When I was at school my art teacher told my parents that if I didn’t take Art A-Level something inside me would die. I think this shows a new height of desperation on the part of teachers of the less popular A-Level subjects. Ten years’ on and I am pretty sure that nothing inside me has died, but I do miss being properly creative. I like making things, love colouring in (a friend and I discussed this the other day – apparently it’s ok to be almost 30 and to still derive pleasure from staying neatly within the lines) and I am an active supporter of the doodle.
I remember my English teacher sending a girl out of our class for doodling during the lesson. I think this was a little unfair, as doodling is apparently an evolutionary trait. Humans are not wired for doing nothing. We have a long prehistory of precarious existence: Will I or won’t I be eaten by a saber tooth tiger today? Is my cave winter-proof? Has my cave-man got enough woolly mammoth for dinner? That sort of thing. We therefore need to be constantly engaged in productive action. Fidgeting, fiddling and doodling are the natural result of being made to sit still and be relatively inactive for a prolonged period of time. Although maybe it was the fact that my school friend was drawing male body parts on the desk in permanent marker that so upset our teacher.
It's like something out of The Shining
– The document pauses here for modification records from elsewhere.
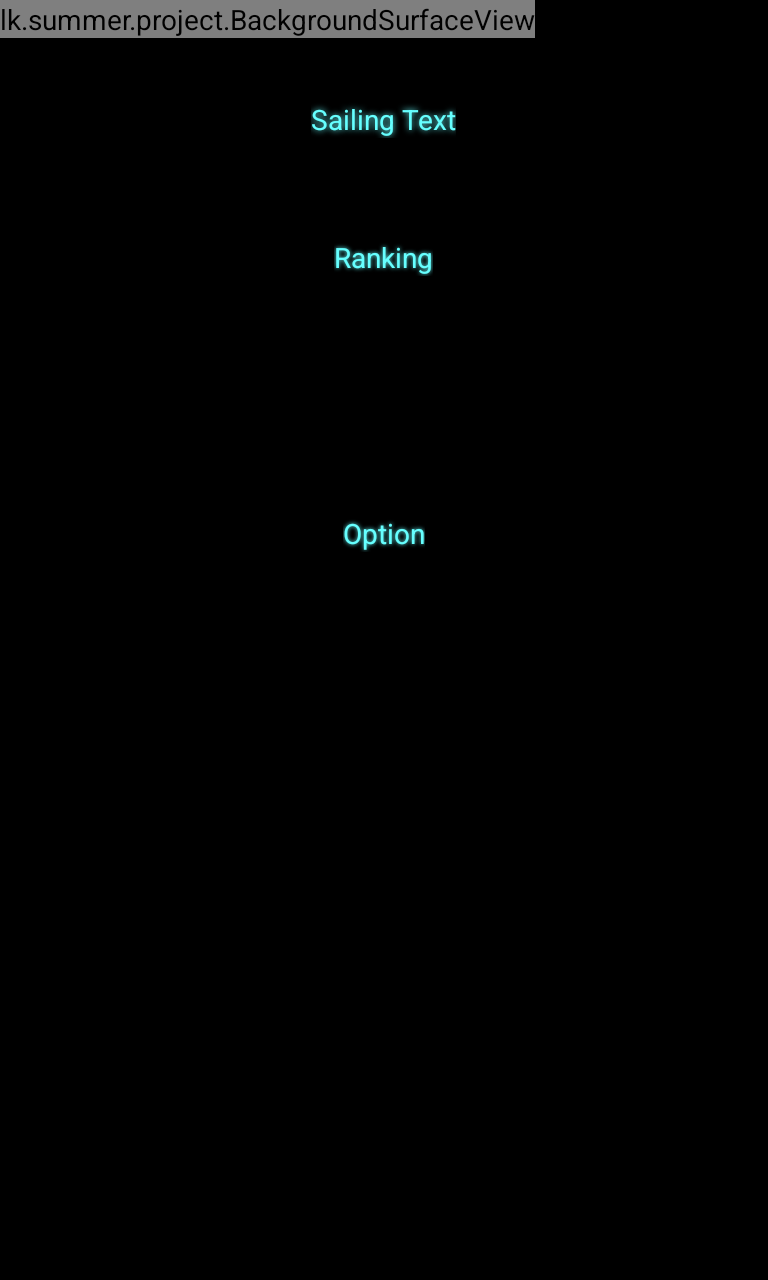
Repository: zwycid/dimension-drive-downside
Layout: lk/gameUIDesign/res/layout/activity_main.xml
These files come from the project's save history. The layout is drawn as it stood at one moment and after the next save; the edit follows.
Pictures or frames that could not be fetched are drawn as grey boxes. It is drawn on a 768 x 1280 px phone screen (xhdpi) without system bars, with theme AppTheme; the app's code is not run.

Above is the layout before, as saved 2012-07-10 15:30:16.

### lk/gameUIDesign/res/layout/activity_main.xml
<?xml version="1.0" encoding="utf-8"?>
<FrameLayout xmlns:android="http://schemas.android.com/apk/res/android"
    android:layout_width="fill_parent"
    android:layout_height="fill_parent"
    android:background="#000000"
    android:orientation="vertical" >

    <lk.summer.project.BackgroundSurfaceView
        android:id="@+id/BackgroundSurfaceView"
        android:layout_width="wrap_content"
        android:layout_height="wrap_content" />

    <ViewFlipper
        android:id="@+id/viewFlipper"
        android:layout_width="match_parent"
        android:layout_height="match_parent" >

        <LinearLayout
            android:id="@+id/MainmeniLinearLayout"
            android:layout_width="match_parent"
            android:layout_height="match_parent"
            android:background="#00000000"
            android:orientation="vertical" >

            <View
                android:id="@+id/view1"
                style="@style/blankView" />

            <TextView
                android:id="@+id/textViewTitle"
                android:text="@string/gameTitle"
                style="@style/TitleText" />

            <View
                android:id="@+id/view2"
                style="@style/blankView" />

            <TextView
                android:id="@+id/textViewStartgame"
                android:text="@string/Ranking"
                style="@style/ButtonText" />

            <View
                android:id="@+id/view3"
                style="@style/blankView" />

            <TextView
                android:id="@+id/textViewRanking"
                style="@style/ButtonText" />

            <View
                android:id="@+id/view4"
                style="@style/blankView" />

            <TextView
                android:id="@+id/textViewOption"
                android:text="@string/Option"
                style="@style/ButtonText" />
        </LinearLayout>

        <LinearLayout
            android:id="@+id/RankingLinearLayout"
            android:layout_width="match_parent"
            android:layout_height="match_parent"
            android:background="#00000000"
            android:orientation="vertical" >

            <TextView
                android:id="@+id/textViewTitleRanking"
                style="@style/TitleText"
                android:text="@string/Ranking" />
        </LinearLayout>

        <LinearLayout
            android:id="@+id/OptionLinearLayout"
            android:layout_width="match_parent"
            android:layout_height="match_parent"
            android:background="#00000000"
            android:orientation="vertical" >

            <TextView
                android:id="@+id/textViewTitleOption"
                style="@style/TitleText"
                android:text="@string/Option" />
        </LinearLayout>
    </ViewFlipper>

</FrameLayout>

### lk/gameUIDesign/res/values/styles.xml
<resources xmlns:android="http://schemas.android.com/apk/res/android">

    <style name="AppTheme" parent="android:Theme.Light" />

    <style name="TitleText">
        <item name="android:layout_width">wrap_content</item>
        <item name="android:layout_height">wrap_content</item>
        <item name="android:layout_gravity">center_horizontal</item>
        <item name="android:textColor">#66ffff</item>
        <item name="android:shadowColor">#66ffff</item>
        <item name="android:shadowDx">0.0</item>
        <item name="android:shadowRadius">5</item>
        <item name="android:shadowDy">0.0</item>
    </style>

    <style name="ButtonText">
        <item name="android:layout_width">wrap_content</item>
        <item name="android:layout_height">wrap_content</item>
        <item name="android:layout_gravity">center_horizontal</item>
        <item name="android:textColor">#66ffff</item>
        <item name="android:shadowColor">#66ffff</item>
        <item name="android:shadowDx">0.0</item>
        <item name="android:shadowRadius">3</item>
        <item name="android:shadowDy">0.0</item>
    </style>

    <style name="blankView">
        <item name="android:id">@+id/view2"</item>
        <item name="android:layout_width">wrap_content</item>
        <item name="android:layout_height">50dp</item>
        <item name="android:visibility">invisible</item>
    </style>

</resources>

### lk/gameUIDesign/res/values/strings.xml
<resources>

    <string name="app_name">ITProject-gameUIDesign</string>
    <string name="menu_settings">Settings</string>
    <string name="title_activity_main">gameUIDesign</string>
    <string name="gameTitle">Sailing Text</string>
    <string name="Startgame">Start Game</string>
    <string name="Ranking">Ranking</string>
    <string name="Option">Option</string>

</resources>

After the next save:
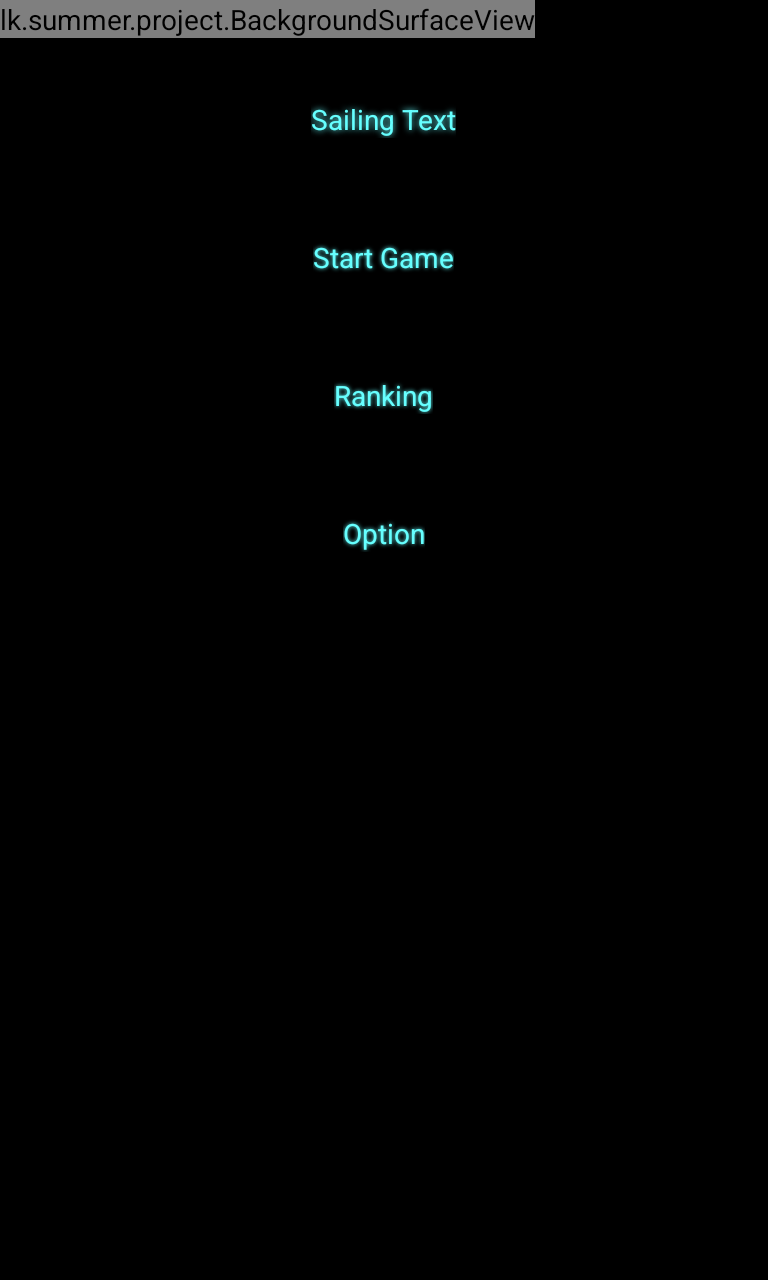
Saved 2 min 14 s later.
--- a/lk/gameUIDesign/res/layout/activity_main.xml
+++ b/lk/gameUIDesign/res/layout/activity_main.xml
@@ -37,7 +37,7 @@
 
             <TextView
                 android:id="@+id/textViewStartgame"
-                android:text="@string/Ranking"
+                android:text="@string/Startgame"
                 style="@style/ButtonText" />
 
             <View
@@ -46,6 +46,7 @@
 
             <TextView
                 android:id="@+id/textViewRanking"
+                android:text="@string/Ranking"
                 style="@style/ButtonText" />
 
             <View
I found out recently that my most common doodle (of 3D boxes) represents an ordered mind and love of routine. If you know me, you will not find this surprising. I have no idea what it means if you draw male body parts that twelve-year-old girls shouldn’t really know about but I don’t think it’s good.
Despite being a fan of the doodle, I am still undecided about graffiti. To some, it is an art form worthy of display in galleries and exhibitions, whilst to others it is mindless vandalism. Personally I’m not a huge fan of what I will call “everyday” graffiti – tagging is only interesting if you have a tag yourself (I don’t) and are competitive as to where you are able to put it (I am not). However, graffiti does have a really interesting history (going back to Ancient Greece) and historic forms of graffiti have helped us to gain understanding into the lifestyles and languages of past cultures. And obviously, some examples are incredibly talented and really rather cool.
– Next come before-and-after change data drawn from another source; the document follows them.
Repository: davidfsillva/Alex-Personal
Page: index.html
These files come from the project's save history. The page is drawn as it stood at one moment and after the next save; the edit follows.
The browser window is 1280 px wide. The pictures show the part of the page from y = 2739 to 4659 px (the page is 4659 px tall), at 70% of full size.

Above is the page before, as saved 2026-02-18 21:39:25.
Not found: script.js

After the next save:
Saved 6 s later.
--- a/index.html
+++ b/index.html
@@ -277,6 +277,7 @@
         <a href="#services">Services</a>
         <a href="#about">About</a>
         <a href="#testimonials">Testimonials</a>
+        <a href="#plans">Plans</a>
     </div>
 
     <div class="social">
Top of the list is Banksy, obviously. Not a terribly original choice by me, but nonetheless, I think his work is really iconic. He may have made his name by drawing on other people’s property but I think the man is a genius and incredibly funny.
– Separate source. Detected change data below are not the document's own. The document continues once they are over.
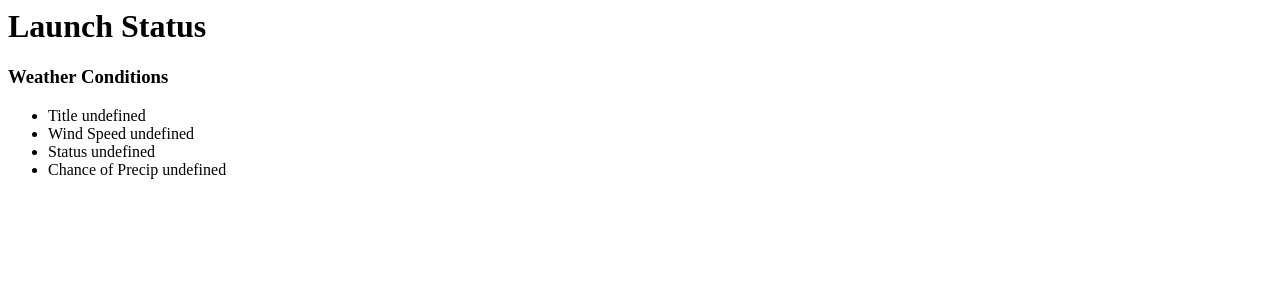
Repository: JohnRudolph1/Events-JSON
Page: index.html
An editor plug-in stored every save of this project. The page is shown before and after a run of saves, followed by the edit.
The browser window is 1280 px wide. The pictures show the whole page.

Above is the page before, as saved 2022-01-10 09:17:14.

### index.html
<html>
   <head>
      <title>Launch Status</title>
      <script>
         window.addEventListener("load", function() {
            fetch("json.js").then( function(response) {
               response.json().then( function(json) {
                  const div = document.getElementById("weather-conditions");
                  // Add HTML that includes the JSON data
                  div.innerHTML = `
                     <ul>
                        <li>Title ${json.title}</li>
                        <li>Wind Speed ${json.windSpeed}</li>
                        <li>Status ${json.status}</li>
                        <li>Chance of Precip ${json.chanceOfPrecipitation}</li>
                     </ul>
                  `;
               });
            });
         });
      </script>
   </head>
   <body>
      <h1>Launch Status</h1>
      <h3>Weather Conditions</h3>
      <div id="weather-conditions">
         <!-- Weather data is added here dynamically. -->
      </div>
   </body>
</html>

Loaded but not shown: json.js (1073 lines, source omitted)

After the next 2 saves:
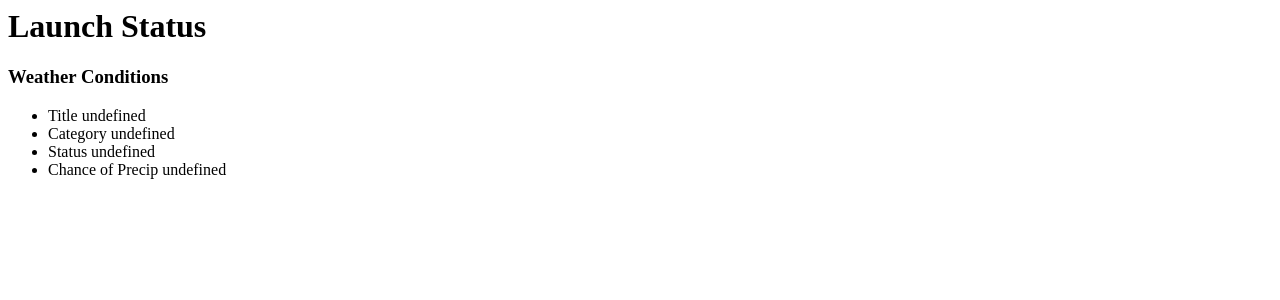
The 2 saves are shown as one change because they came seconds apart.
The last was saved 16 s later.
--- a/index.html
+++ b/index.html
@@ -10,7 +10,7 @@
                   div.innerHTML = `
                      <ul>
                         <li>Title ${json.title}</li>
-                        <li>Wind Speed ${json.windSpeed}</li>
+                        <li>Category ${json.category}</li>
                         <li>Status ${json.status}</li>
                         <li>Chance of Precip ${json.chanceOfPrecipitation}</li>
                      </ul>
Graffiti can also help us have an understanding about more modern culture. I know that a number of people in Prague dislike the amount of graffiti in the city, which is especially prevalent once you leave the city centre. But it is important to remember that although some of this graffiti is a bit mindless and a touch unsightly, graffiti in Prague and across Eastern Europe more widely was also representative of the social unease and struggle experienced towards of the end of the communist regime here. It can offer useful lessons and examples when learning about Czech social history and change. A particular example is the Lennon Wall
in Mala Strana. Since the 1980s people have covered this wall in graffiti, in memory of Lennon, who was a hero amongst the pacifist youth of Central and Eastern Europe during the totalitarian era.
Mindless vandalism or an important part of social history?
Prior to 1989, western music was largely banned here. Czech people had few opportunities for freedom of expression or to vent their frustration at the Husak regime, and the wall “grew” as people scrawled Beatles lyrics, messages to Lennon and more personal messages. The wall has been compared to the Berlin Wall, praised with inspiring the Velvet Revolution of 1989, and is now firmly on the tourist trail. The Lennon Wall is such an important part of Czech national history that it was reconstructed by the Czech authorities in 1998, so that further messages of peace and love could be written on it, which remain there today. Placed in its historical context, the Lennon Wall is clearly less “mindless” and more “mindful”.
There are obviously a number of less talented, less historically relevant examples around Prague, although some still have their merits. One which makes me chuckle each time I walk by is this:
Although this one might ring more true to those of you who don’t appreciate graffiti.
I know that foul language is not funny, but this still makes me giggle when I walk past...
Now if you’ll excuse me I must get back to my doodling to make sure that I don’t accidentally die inside.